== Segment start ==

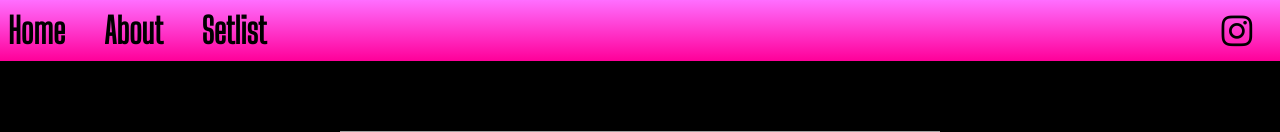
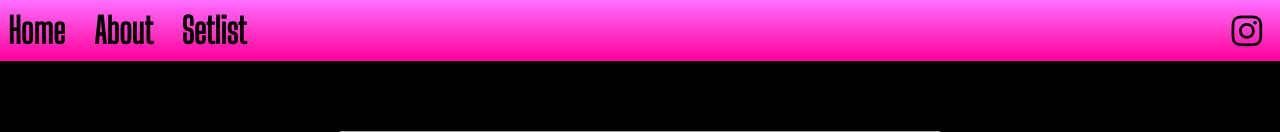
Before and after one commit to Scurrlin/The_Gall, a Django app: template the_gall/myapp/templates/home.html in a window 1280 px wide. Shown: the top 132 px of the page. Run offline with Django 5.2, Linux system fonts and the light colour scheme; the template is opened without the code that fills it, so the values that code supplies are empty; grey boxes are pictures that could not be loaded.

Commit message:
change header padding

```diff
--- a/the_gall/myapp/static/css/styles.css
+++ b/the_gall/myapp/static/css/styles.css
@@ -29,7 +29,7 @@ nav ul {
 
 nav ul li {
     display: inline;
-    margin-right: 20px;
+    margin-right: 10px;
 }
 
 nav ul li a {
```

== Segment end ==

What you will do - Which lines of the material contain "margin"? List them.

Task result -
-    margin-right: 20px;
+    margin-right: 10px;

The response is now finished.